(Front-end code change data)
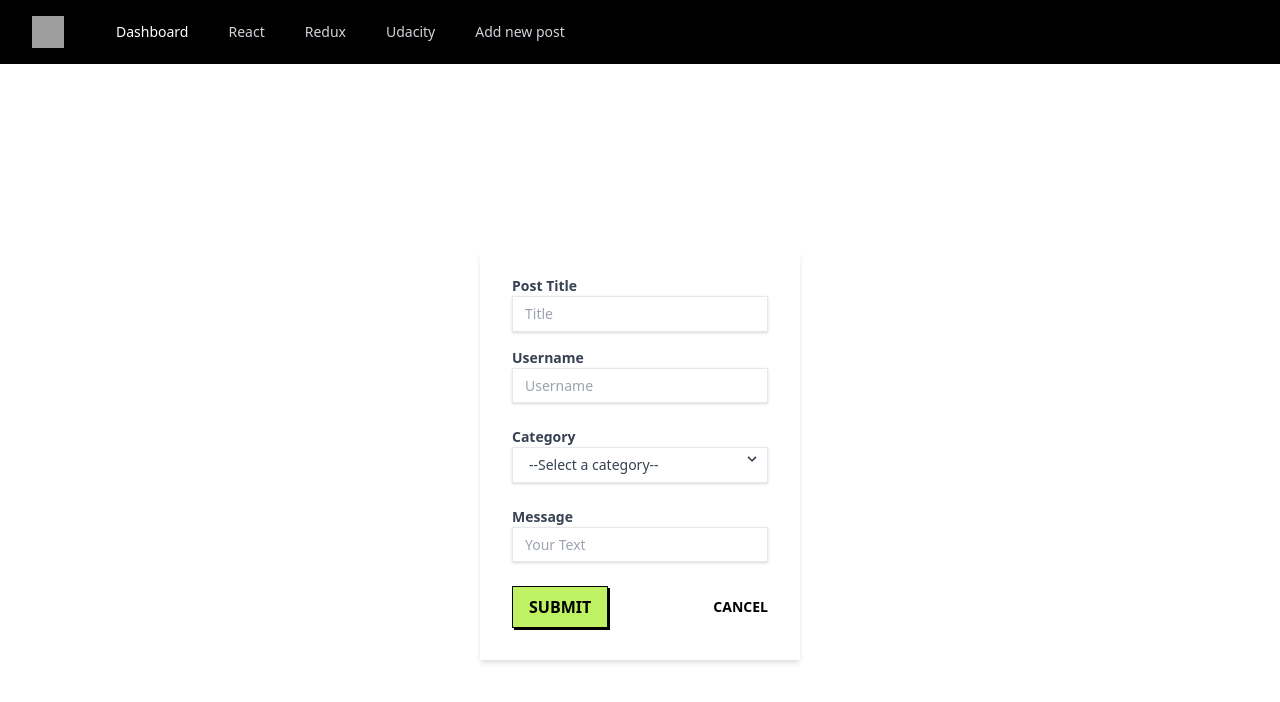
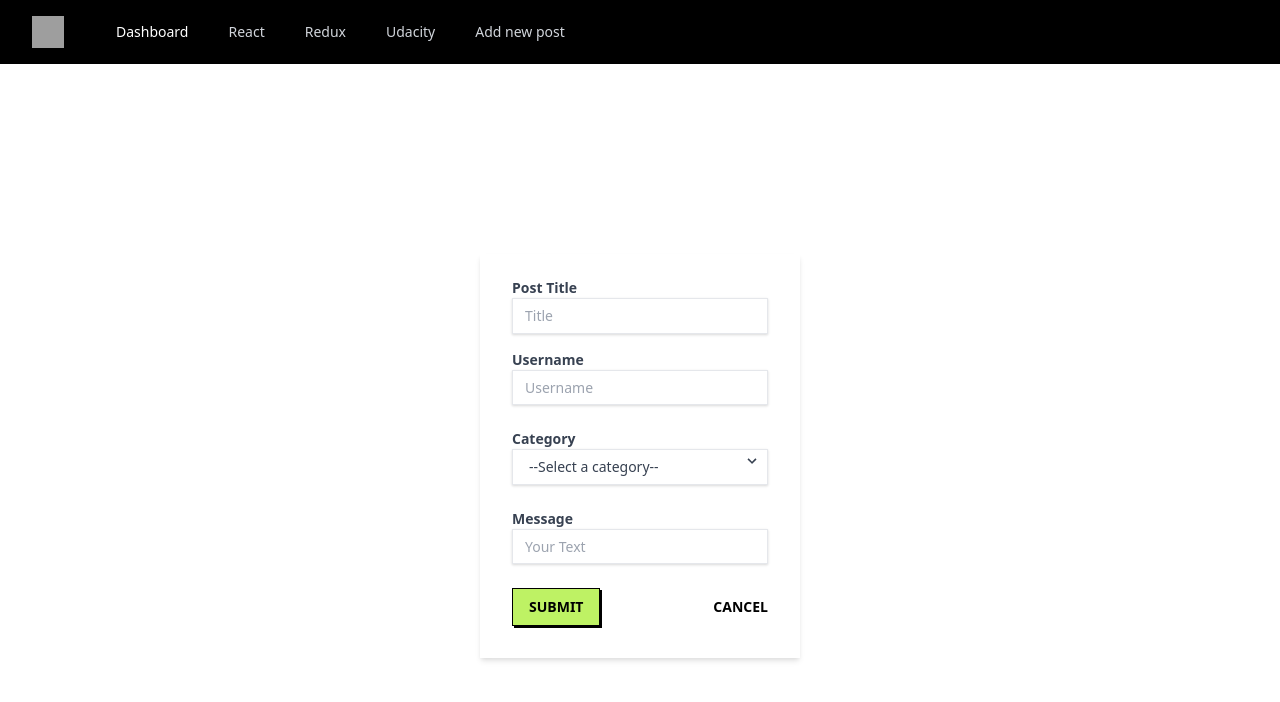
Before and after one commit to conuko/Readable-Frontend, a React (Create React App) app: page /add in a window 1280 px wide. Shown: the top 702 px of the page. Built offline with nearby package versions, Linux system fonts and the light colour scheme; no server answers; grey boxes are pictures that could not be loaded.

Commit message:
fix: correct font size for submit button at CreatePost

```diff
--- a/src/components/CreatePost.js
+++ b/src/components/CreatePost.js
@@ -92,7 +92,7 @@ function CreatePostView() {
           </div>
           <div className="flex items-center justify-between">
             <button
-              className="font-bold bg-lime-300 text-black uppercase border border-black shadow-offset-black hover:bg-lime-500 py-2 px-4 focus:outline-none focus:shadow-outline"
+              className="font-bold bg-lime-300 text-black uppercase text-sm border border-black shadow-offset-black hover:bg-lime-500 py-2 px-4 focus:outline-none focus:shadow-outline"
               type="submit"
               disabled={postTitle === '' || username === '' || category === '' || message === ''}
             >
```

EXERCISE GOAL:
Filter the entries above down to the lines that contain the word "className".

ANSWER BOX:
           <div className="flex items-center justify-between">
-              className="font-bold bg-lime-300 text-black uppercase border border-black shadow-offset-black hover:bg-lime-500 py-2 px-4 focus:outline-none focus:shadow-outline"
+              className="font-bold bg-lime-300 text-black uppercase text-sm border border-black shadow-offset-black hover:bg-lime-500 py-2 px-4 focus:outline-none focus:shadow-outline"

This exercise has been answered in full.